While information gathered for one of these purposes may also be useful for other purposes, this is often not the case; for example, external tests can provide information that school boards and the public often find useful for judging the quality of schools, but such tests are unlikely to provide information that teachers can use to plan instruction for individual children.

One of the first principles of good assessment practice is to use multiple sources of data. Everyday Mathematics provides many assessment tools that can be used both for planning instruction (formative assessment) and for assigning grades (summative assessment).

Almost all of the information from these tools can be useful for planning instruction; assessment opportunities that can also be useful for grading are often labeled “fair to grade.”

Assessment opportunities in Every Mathematics fall into two broad categories, ongoing and periodic:

  • Ongoing Assessment. This is a regular daily and weekly assessment, much of it is based on students' regular class work. Ongoing assessment provides a steady stream of information about students' progress.
  • Periodic Assessment. These are special assessment events that happen from time to time in the program. Every unit, for example, includes a Progress Check lesson with several types of periodic assessment opportunies.

PIE CHART SHOWING PERCENTAGES

As teachers and math coaches make assessment decisions, we recommend using:

  • the various opportunities in the Progress Check lesson-the oral and slate assessments, the written assessment, the open response task, and the student self-assessment and
  • the many other assessment opportunities in each unit, including the Recognizing Students Achievement tasks found in every lesson.

Each of these assessment opportunities provides a snapshot of what students know at any moment. Taken together, these snapshots create a moving picture that can help teachers assess whether a student is on track to meet the Grade-Level Goals.

*See grade level specific Assessment Handbooks for unit assessment overviews.

Assessment Resources

Assessment FAQs
Assessment Advice from Colleagues
Assessment Bibliography

Related Links

Everyday Mathematics Virtual Learning Community

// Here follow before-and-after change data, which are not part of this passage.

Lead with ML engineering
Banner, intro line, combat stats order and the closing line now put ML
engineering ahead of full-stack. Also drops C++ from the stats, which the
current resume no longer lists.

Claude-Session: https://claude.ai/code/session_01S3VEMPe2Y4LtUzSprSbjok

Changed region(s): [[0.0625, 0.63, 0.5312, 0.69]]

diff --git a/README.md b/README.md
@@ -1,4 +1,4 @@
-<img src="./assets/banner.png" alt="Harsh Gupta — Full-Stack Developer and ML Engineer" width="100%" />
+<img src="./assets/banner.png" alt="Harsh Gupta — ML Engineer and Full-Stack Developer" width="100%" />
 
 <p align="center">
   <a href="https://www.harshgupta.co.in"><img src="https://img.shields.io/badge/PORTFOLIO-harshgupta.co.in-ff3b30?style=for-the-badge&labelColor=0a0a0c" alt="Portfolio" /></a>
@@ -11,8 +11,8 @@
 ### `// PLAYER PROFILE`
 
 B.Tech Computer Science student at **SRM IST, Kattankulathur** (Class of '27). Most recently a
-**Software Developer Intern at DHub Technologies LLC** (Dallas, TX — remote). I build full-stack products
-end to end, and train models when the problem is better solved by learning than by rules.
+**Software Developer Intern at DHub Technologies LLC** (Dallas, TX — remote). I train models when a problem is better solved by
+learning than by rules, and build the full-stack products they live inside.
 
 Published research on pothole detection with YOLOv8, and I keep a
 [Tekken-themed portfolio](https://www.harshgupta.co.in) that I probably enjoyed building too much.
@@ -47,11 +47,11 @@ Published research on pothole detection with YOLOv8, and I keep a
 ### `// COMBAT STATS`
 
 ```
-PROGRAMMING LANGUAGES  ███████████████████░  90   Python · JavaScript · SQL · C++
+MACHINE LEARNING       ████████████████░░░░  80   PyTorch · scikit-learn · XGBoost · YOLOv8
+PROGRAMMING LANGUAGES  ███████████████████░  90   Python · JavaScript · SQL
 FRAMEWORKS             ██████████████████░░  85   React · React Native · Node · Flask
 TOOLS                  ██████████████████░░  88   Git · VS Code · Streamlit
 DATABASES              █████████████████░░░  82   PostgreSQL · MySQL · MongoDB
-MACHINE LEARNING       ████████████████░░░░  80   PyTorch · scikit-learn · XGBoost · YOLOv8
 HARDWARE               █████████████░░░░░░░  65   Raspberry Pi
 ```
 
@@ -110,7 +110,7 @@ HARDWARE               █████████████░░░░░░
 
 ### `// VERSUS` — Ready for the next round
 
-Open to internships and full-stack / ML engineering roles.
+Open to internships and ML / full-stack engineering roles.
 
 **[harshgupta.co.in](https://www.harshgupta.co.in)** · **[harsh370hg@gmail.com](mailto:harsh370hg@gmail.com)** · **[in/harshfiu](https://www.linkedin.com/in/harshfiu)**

Join the Virtual Learning Community to access EM lesson videos from real classrooms, share resources, discuss EM topics with other educators, and more.

Grade-Level Information

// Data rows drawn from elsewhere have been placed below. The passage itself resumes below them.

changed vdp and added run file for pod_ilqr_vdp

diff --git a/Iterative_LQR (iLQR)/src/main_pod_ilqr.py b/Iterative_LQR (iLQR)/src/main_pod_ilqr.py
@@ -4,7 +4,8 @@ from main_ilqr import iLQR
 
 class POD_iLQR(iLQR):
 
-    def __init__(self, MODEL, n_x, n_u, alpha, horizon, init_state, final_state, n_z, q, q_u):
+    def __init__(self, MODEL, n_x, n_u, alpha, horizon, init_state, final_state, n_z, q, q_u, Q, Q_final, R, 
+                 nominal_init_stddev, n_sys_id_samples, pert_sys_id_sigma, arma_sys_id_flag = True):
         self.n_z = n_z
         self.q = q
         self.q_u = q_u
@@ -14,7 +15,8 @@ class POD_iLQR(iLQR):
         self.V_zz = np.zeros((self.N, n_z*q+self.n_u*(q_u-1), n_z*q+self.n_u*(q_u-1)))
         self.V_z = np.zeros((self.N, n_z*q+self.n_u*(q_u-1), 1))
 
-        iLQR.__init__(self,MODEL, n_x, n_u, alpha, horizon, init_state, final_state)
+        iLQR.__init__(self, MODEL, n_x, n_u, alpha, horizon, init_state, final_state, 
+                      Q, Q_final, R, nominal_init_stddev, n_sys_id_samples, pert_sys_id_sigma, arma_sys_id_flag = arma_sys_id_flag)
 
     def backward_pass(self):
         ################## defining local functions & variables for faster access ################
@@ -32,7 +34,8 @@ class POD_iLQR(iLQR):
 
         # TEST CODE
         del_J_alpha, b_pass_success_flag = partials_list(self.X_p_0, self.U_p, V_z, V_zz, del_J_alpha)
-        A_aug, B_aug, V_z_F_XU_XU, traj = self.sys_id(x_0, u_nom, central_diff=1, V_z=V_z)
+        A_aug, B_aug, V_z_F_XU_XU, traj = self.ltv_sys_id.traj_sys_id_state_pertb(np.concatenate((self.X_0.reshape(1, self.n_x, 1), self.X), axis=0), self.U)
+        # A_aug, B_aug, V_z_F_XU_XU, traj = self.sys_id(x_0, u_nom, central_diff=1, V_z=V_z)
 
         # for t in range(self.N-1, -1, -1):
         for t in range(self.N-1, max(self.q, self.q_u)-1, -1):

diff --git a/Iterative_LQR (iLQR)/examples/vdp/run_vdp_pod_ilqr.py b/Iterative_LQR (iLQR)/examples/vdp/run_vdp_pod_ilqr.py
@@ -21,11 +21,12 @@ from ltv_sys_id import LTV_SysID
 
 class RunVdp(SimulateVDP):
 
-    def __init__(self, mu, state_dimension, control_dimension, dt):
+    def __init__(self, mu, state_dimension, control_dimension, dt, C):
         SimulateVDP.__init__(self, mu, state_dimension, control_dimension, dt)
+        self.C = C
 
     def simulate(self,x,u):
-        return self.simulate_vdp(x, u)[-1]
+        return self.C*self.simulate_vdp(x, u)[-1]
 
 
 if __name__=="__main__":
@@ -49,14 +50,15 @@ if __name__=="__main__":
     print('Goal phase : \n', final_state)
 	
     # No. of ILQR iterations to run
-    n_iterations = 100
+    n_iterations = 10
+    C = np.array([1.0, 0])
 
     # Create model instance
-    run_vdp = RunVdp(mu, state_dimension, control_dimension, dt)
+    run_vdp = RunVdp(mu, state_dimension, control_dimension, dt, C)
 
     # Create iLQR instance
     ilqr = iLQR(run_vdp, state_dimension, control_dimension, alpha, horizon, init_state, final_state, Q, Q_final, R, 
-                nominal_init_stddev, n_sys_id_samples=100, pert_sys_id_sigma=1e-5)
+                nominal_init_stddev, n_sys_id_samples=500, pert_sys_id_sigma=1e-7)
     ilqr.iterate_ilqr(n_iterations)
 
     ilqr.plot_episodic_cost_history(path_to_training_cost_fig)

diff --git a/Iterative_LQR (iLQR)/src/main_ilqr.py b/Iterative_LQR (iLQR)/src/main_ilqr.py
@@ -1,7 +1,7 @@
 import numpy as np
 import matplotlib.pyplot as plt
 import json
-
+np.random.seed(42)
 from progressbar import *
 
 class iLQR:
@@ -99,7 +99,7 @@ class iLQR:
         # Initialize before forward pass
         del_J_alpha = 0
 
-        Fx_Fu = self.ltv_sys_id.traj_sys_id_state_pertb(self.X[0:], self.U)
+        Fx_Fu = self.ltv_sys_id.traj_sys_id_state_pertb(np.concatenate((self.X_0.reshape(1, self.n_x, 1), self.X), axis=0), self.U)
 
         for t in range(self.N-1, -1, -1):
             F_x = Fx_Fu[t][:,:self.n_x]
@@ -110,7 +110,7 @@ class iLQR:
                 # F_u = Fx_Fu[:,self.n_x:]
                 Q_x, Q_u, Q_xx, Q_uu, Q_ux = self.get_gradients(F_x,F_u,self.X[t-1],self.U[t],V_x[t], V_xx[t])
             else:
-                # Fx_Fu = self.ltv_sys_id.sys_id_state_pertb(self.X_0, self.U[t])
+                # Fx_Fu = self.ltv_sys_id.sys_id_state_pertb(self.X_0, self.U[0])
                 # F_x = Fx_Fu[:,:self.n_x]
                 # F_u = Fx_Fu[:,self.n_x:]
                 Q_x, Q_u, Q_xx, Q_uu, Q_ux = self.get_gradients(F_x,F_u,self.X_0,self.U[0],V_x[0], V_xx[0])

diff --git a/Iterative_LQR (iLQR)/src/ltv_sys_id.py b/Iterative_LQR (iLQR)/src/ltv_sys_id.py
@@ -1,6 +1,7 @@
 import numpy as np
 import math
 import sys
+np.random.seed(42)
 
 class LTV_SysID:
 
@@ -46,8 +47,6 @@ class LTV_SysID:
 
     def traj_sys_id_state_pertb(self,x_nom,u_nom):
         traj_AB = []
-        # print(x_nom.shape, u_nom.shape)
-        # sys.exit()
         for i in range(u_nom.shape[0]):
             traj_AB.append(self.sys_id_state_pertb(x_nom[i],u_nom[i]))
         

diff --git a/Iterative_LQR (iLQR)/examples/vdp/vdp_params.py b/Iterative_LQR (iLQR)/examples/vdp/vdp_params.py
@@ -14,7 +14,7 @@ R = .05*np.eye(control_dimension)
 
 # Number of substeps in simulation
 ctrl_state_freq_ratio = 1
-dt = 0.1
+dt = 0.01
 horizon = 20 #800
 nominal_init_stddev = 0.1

Access grade-specific resources for teachers, such as pacing guides, literature lists, and games.

Professional Development

The Center for Elementary Mathematics and Science Education offers strategic planning services for schools that want to strengthen their Pre-K–6 mathematics programs.

On the Publisher's Site

McGraw-Hill Education's website features supplemental materials, games, assessment and planning tools, technical support, and more.

Contact Us

Contact us by email at
em-center@lists.uchicago.edu